Posts Tagged ‘Brookville Roadster’
The original floors for many vintage automobiles were made of wood. This was okay 80 years ago. The 1928-31 Model A Ford used a combination of steel floor pans and some wood up front. The Brookville Roadster 1928-29 Ford roadster body is equipped with very nice steel floor pans and was set up for a rumble seat. Having designed a custom frame / chassis for my 1929 Ford roadster hot rod forced me to remove the entire metal floor. Using a C4 Corvette suspension for the chassis / frame on the 1929 Ford hot rod required a narrower frame / chassis width in the rear. My chassis / frame sits inside of the roadsters body rails at the rear of the hot rod. The original Henry Ford design has the entire body sitting on top of the 1928-31 Model A chassis / frame. This was a good design for the time, as the body also provided strength to the lightly made ladder style chassis / frame. Part of my body modifications necessitated the rear floor cross member to be removed and moved a few inches towards the front of the car. Because of this modification the rear floor pan could not be re-used easily. I did consider making new metal floor pans but did not like the 0.5 inch difference between the height of the floor and the roadsters body frame rails and floor cross members. Wanting a nice flat floor even with the top of the roadsters body frame and floor cross members I thought plywood would work but would seal them with fiber glass. Below are a few pictures of this messy process.

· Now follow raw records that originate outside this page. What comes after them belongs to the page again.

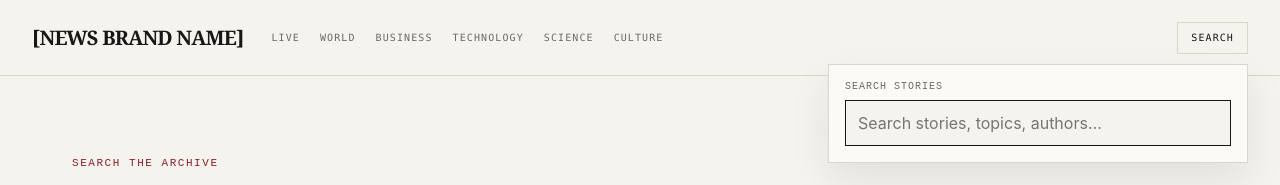
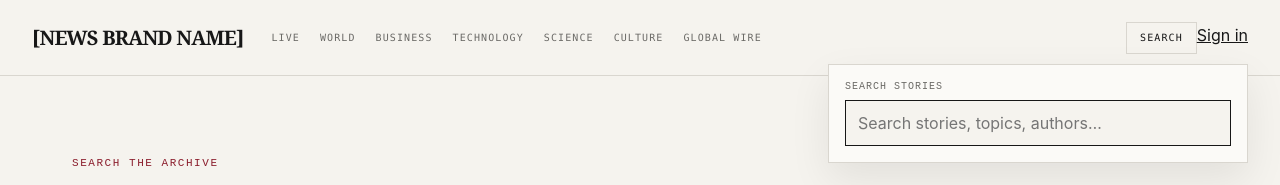
Before and after one commit to YourShubbuu/newsletter, a Next.js app in the folder apps/web/: page /search in a window 1280 px wide. Both pictures are taken after typing "Sample" into the empty fields and a click on the button "SEARCH". Shown: the top 185 px of the page. Built offline with nearby package versions, Linux system fonts and the light colour scheme; no server answers.

Commit message:
feat: add account navigation and logout

```diff
--- a/apps/web/components/reader-shell.tsx
+++ b/apps/web/components/reader-shell.tsx
@@ -2,41 +2,22 @@
 
 import Link from 'next/link';
 import { usePathname, useRouter } from 'next/navigation';
-import { useState } from 'react';
+import { useEffect, useState } from 'react';
 
 const sections = ['LIVE', 'WORLD', 'BUSINESS', 'TECHNOLOGY', 'SCIENCE', 'CULTURE'];
+function apiBase() { const value = process.env.NEXT_PUBLIC_API_URL?.replace(/\/+$/, ''); return value ? (value.endsWith('/api') ? value : `${value}/api`) : 'http://localhost:4000/api'; }
+type User = { id: string; email: string; displayName: string };
 
 export function ReaderHeader() {
-  const pathname = usePathname();
-  const router = useRouter();
-  const [open, setOpen] = useState(false);
-  const [query, setQuery] = useState('');
-
-  function submitSearch(e: React.FormEvent) {
-    e.preventDefault();
-    const value = query.trim();
-    if (value) router.push(`/search?q=${encodeURIComponent(value)}`);
-    else router.push('/search');
-    setOpen(false);
-  }
-
-  return (
-    <header className="reader-header">
-      <Link className="brand" href="/" aria-label="Home">[NEWS BRAND NAME]</Link>
-      <nav className="section-nav" aria-label="Sections">
-        {sections.map(section => (
-          <Link key={section} className={pathname === `/section/${section.toLowerCase()}` ? 'active' : ''} href={`/section/${section.toLowerCase()}`}>
-            {section}
-          </Link>
-        ))}
-      </nav>
-      <button className="search-toggle" type="button" onClick={() => setOpen(v => !v)} aria-expanded={open} aria-controls="site-search">Search</button>
-      {open && (
-        <form id="site-search" className="search-popover" onSubmit={submitSearch}>
-          <label htmlFor="site-search-input">Search stories</label>
-          <input id="site-search-input" autoFocus value={query} onChange={e => setQuery(e.target.value)} placeholder="Search stories, topics, authors…" />
-        </form>
-      )}
-    </header>
-  );
+  const pathname = usePathname(); const router = useRouter();
+  const [open, setOpen] = useState(false); const [query, setQuery] = useState(''); const [user, setUser] = useState<User | null>(null);
+  useEffect(() => { fetch(`${apiBase()}/auth/me`, { credentials: 'include' }).then(r => r.ok ? r.json() : null).then(data => setUser(data?.user ?? null)).catch(() => setUser(null)); }, [pathname]);
+  async function logout() { await fetch(`${apiBase()}/auth/logout`, { method: 'POST', credentials: 'include' }).catch(() => undefined); setUser(null); router.refresh(); }
+  function submitSearch(e: React.FormEvent) { e.preventDefault(); const value = query.trim(); router.push(value ? `/search?q=${encodeURIComponent(value)}` : '/search'); setOpen(false); }
+  return <header className="reader-header">
+    <Link className="brand" href="/" aria-label="Home">[NEWS BRAND NAME]</Link>
+    <nav className="section-nav" aria-label="Sections">{sections.map(section => <Link key={section} className={pathname === `/section/${section.toLowerCase()}` ? 'active' : ''} href={`/section/${section.toLowerCase()}`}>{section}</Link>)}<Link className={pathname === '/global' ? 'active' : ''} href="/global">GLOBAL WIRE</Link></nav>
+    <div className="reader-header-actions"><button className="search-toggle" type="button" onClick={() => setOpen(v => !v)} aria-expanded={open}>Search</button>{user ? <><Link className="account-link" href="/account">{user.displayName}</Link><button className="account-link" onClick={logout}>Log out</button></> : <Link className="account-link" href="/account">Sign in</Link>}</div>
+    {open && <form id="site-search" className="search-popover" onSubmit={submitSearch}><label htmlFor="site-search-input">Search stories</label><input id="site-search-input" autoFocus value={query} onChange={e => setQuery(e.target.value)} placeholder="Search stories, topics, authors…" /></form>}
+  </header>;
 }
```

Step 1: After giving this a bit of thought, and having done a fair bit of drywall work in all of the houses I have owned, it made sense to trim the edges of the new 0.5 inch plywood floor cut outs with metal drywall j-mold. It fits perfectly over the plywood edges to seal and provide a nicely finished edge. Small nails were used to tack each piece in place.
Step 2: I decided to use a gray colour pigment made for polyester resin to match the grey primer I have been using on the car. Now it is very important to mix the correct amount of catalyst with the amount of resin to be used. Another consideration is the ambient air temperature in the shop. This means if your shop is very warm you can use less catalyst and if it is on the cool side of things, more catalyst is required. Not enough catalyst will be a disaster as the resin will not ever harden. Too much catalyst will cause the resin to set too fast and get very hot. Only mix enough resin for a time period you can handle. The resin is expensive and you do not want a waste any product. I used plastic bowls from the dollar store to mix up the resin. Using a permanent marker, I marked out a 4 ounce and 8 ounce points. From the local farm supplier or even the drug store, purchase several small syringes. These are great for getting the exact measure of catalyst. I used 2 teaspoons or about 6 cc of catalyst for 8 ounces of resin or gel coat. When I did this, my shop temperature was about 65 degrees f. From the dollar store I also purchased heavy duty rubber gloves, several paint brushes, and small paint rollers. For clean-up I used lacquer thinner. Do this in a well-ventilated area and wear safety glasses. I do not clean my rubber gloves or mixing bowls. Once the resin hardens, the hardened resin just peels off the gloves and breaks away from the plastic bowls. When applying the resin to the fibre glass matt, make sure you work out all of the air bubbles to maximize adhesion to the plywood. This is a very messy and smelly process that cannot be rushed.
Step 3: Once all of the floor boards had the fiber glass matt applied with a good coat of resin, I started to paint on the gel coat. Again, I used a colour pigment in the gel coat and used the same amount of catalyst as I did for the resin. Several coats of gel coat were applied. Eventually, I will sand the bottom side of the floor panels smooth for an even finish. All edges were sanded smooth on my stationary 6 inch belt sander. The entire process to seal the wooden floor panels took several nights out in the shop.
All of the panels fit into my 1929 Ford roadster without any problems. These will all get screwed down with a heat shield and rubber padding applied to the interior to reduce noise and heat. These floor panels will be extremely strong and well-sealed from the elements. A similar technique is use to make light weight but very sturdy cedar strip canoes.